### Dataset extract
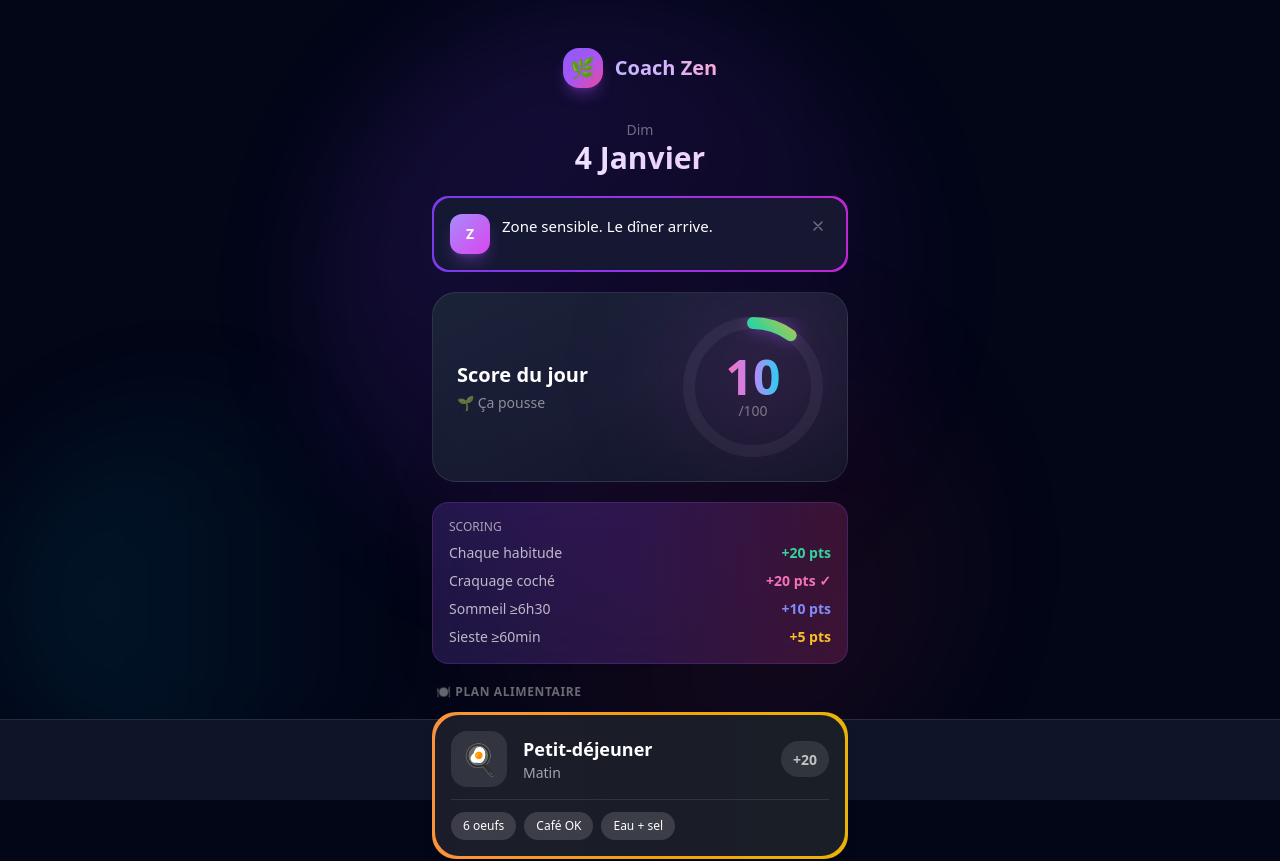
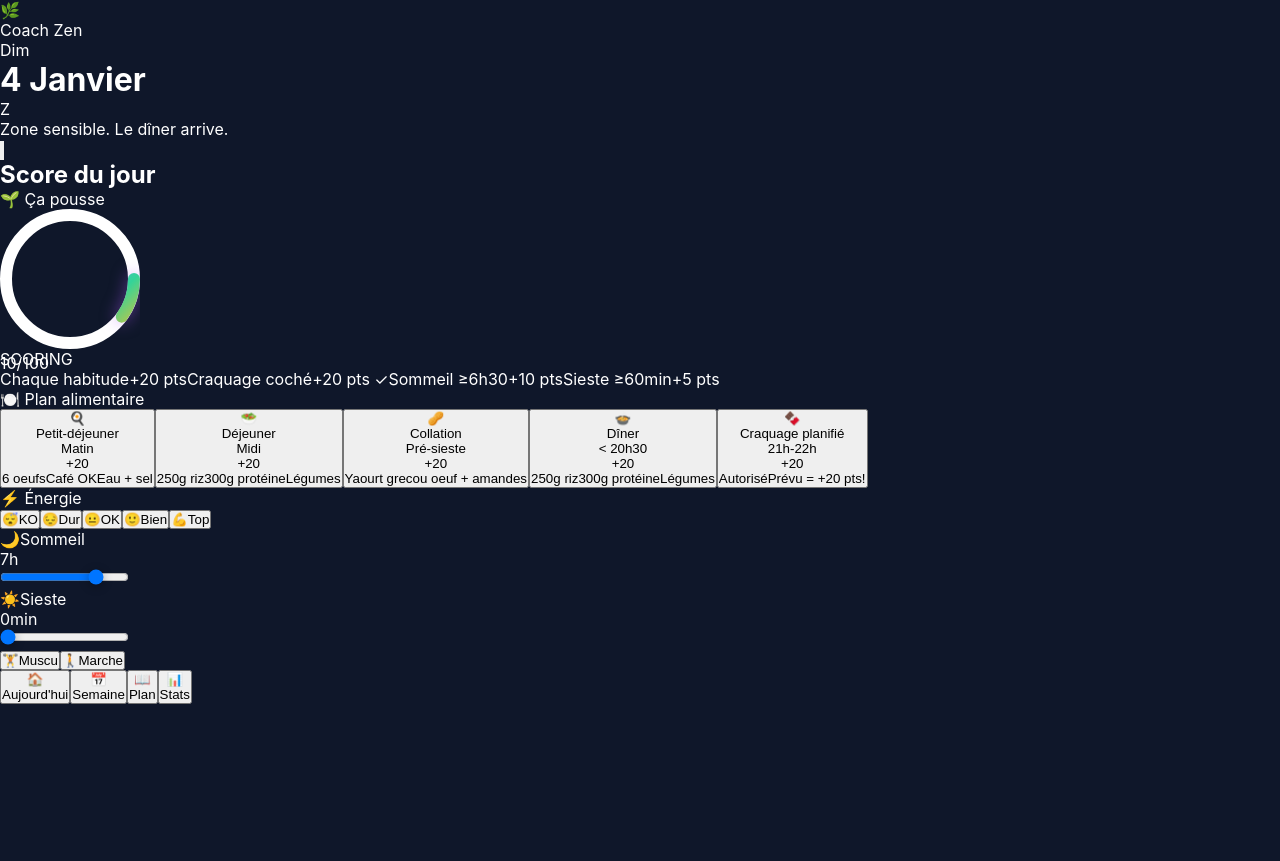
Before and after one commit to FayceMOTIV/coach-zen, a Next.js app: page / in a window 1280 px wide. Shown: the top 861 px of the page. After the commit the page ends 800 px from the top, so only its background shows below. Built offline with nearby package versions, Linux system fonts and the light colour scheme.

Commit message:
Update globals.css

```diff
--- a/app/globals.css
+++ b/app/globals.css
@@ -1,48 +1,14 @@
-@tailwind base;
-@tailwind components;
-@tailwind utilities;
-
-:root {
-  --sat: env(safe-area-inset-top, 0px);
-  --sab: env(safe-area-inset-bottom, 0px);
+* {
+  margin: 0;
+  padding: 0;
+  box-sizing: border-box;
+  -webkit-tap-highlight-color: transparent;
 }
 
-* {
-  -webkit-tap-highlight-color: transparent;
-  -webkit-touch-callout: none;
+html, body {
+  background: #0f172a;
+  color: white;
+  font-family: -apple-system, BlinkMacSystemFont, 'Segoe UI', Roboto, sans-serif;
+  min-height: 100vh;
+  overflow-x: hidden;
 }
-
-html {
-  scroll-behavior: smooth;
-  background: #0f172a;
-}
-
-body {
-  background: #0f172a;
-  overscroll-behavior: none;
-  min-height: 100vh;
-  min-height: 100dvh;
-}
-
-.pb-safe {
-  padding-bottom: max(var(--sab), 20px);
-}
-
-@keyframes slideIn {
-  from { opacity: 0; transform: translateY(15px); }
-  to { opacity: 1; transform: translateY(0); }
-}
-
-.animate-slideIn {
-  animation: slideIn 0.4s ease-out;
-}
-
-input[type="range"]::-webkit-slider-thumb {
-  -webkit-appearance: none;
-  width: 24px;
-  height: 24px;
-  background: white;
-  border-radius: 50%;
-  cursor: pointer;
-  box-shadow: 0 2px 10px rgba(0,0,0,0.3);
-}
```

### Task brief
All of the data above needs to be given again exactly. Leave out each image.

### Solution to the problem
Before and after one commit to FayceMOTIV/coach-zen, a Next.js app: page / in a window 1280 px wide. Shown: the top 861 px of the page. After the commit the page ends 800 px from the top, so only its background shows below. Built offline with nearby package versions, Linux system fonts and the light colour scheme.

Commit message:
Update globals.css

```diff
--- a/app/globals.css
+++ b/app/globals.css
@@ -1,48 +1,14 @@
-@tailwind base;
-@tailwind components;
-@tailwind utilities;
-
-:root {
-  --sat: env(safe-area-inset-top, 0px);
-  --sab: env(safe-area-inset-bottom, 0px);
+* {
+  margin: 0;
+  padding: 0;
+  box-sizing: border-box;
+  -webkit-tap-highlight-color: transparent;
 }
 
-* {
-  -webkit-tap-highlight-color: transparent;
-  -webkit-touch-callout: none;
+html, body {
+  background: #0f172a;
+  color: white;
+  font-family: -apple-system, BlinkMacSystemFont, 'Segoe UI', Roboto, sans-serif;
+  min-height: 100vh;
+  overflow-x: hidden;
 }
-
-html {
-  scroll-behavior: smooth;
-  background: #0f172a;
-}
-
-body {
-  background: #0f172a;
-  overscroll-behavior: none;
-  min-height: 100vh;
-  min-height: 100dvh;
-}
-
-.pb-safe {
-  padding-bottom: max(var(--sab), 20px);
-}
-
-@keyframes slideIn {
-  from { opacity: 0; transform: translateY(15px); }
-  to { opacity: 1; transform: translateY(0); }
-}
-
-.animate-slideIn {
-  animation: slideIn 0.4s ease-out;
-}
-
-input[type="range"]::-webkit-slider-thumb {
-  -webkit-appearance: none;
-  width: 24px;
-  height: 24px;
-  background: white;
-  border-radius: 50%;
-  cursor: pointer;
-  box-shadow: 0 2px 10px rgba(0,0,0,0.3);
-}
```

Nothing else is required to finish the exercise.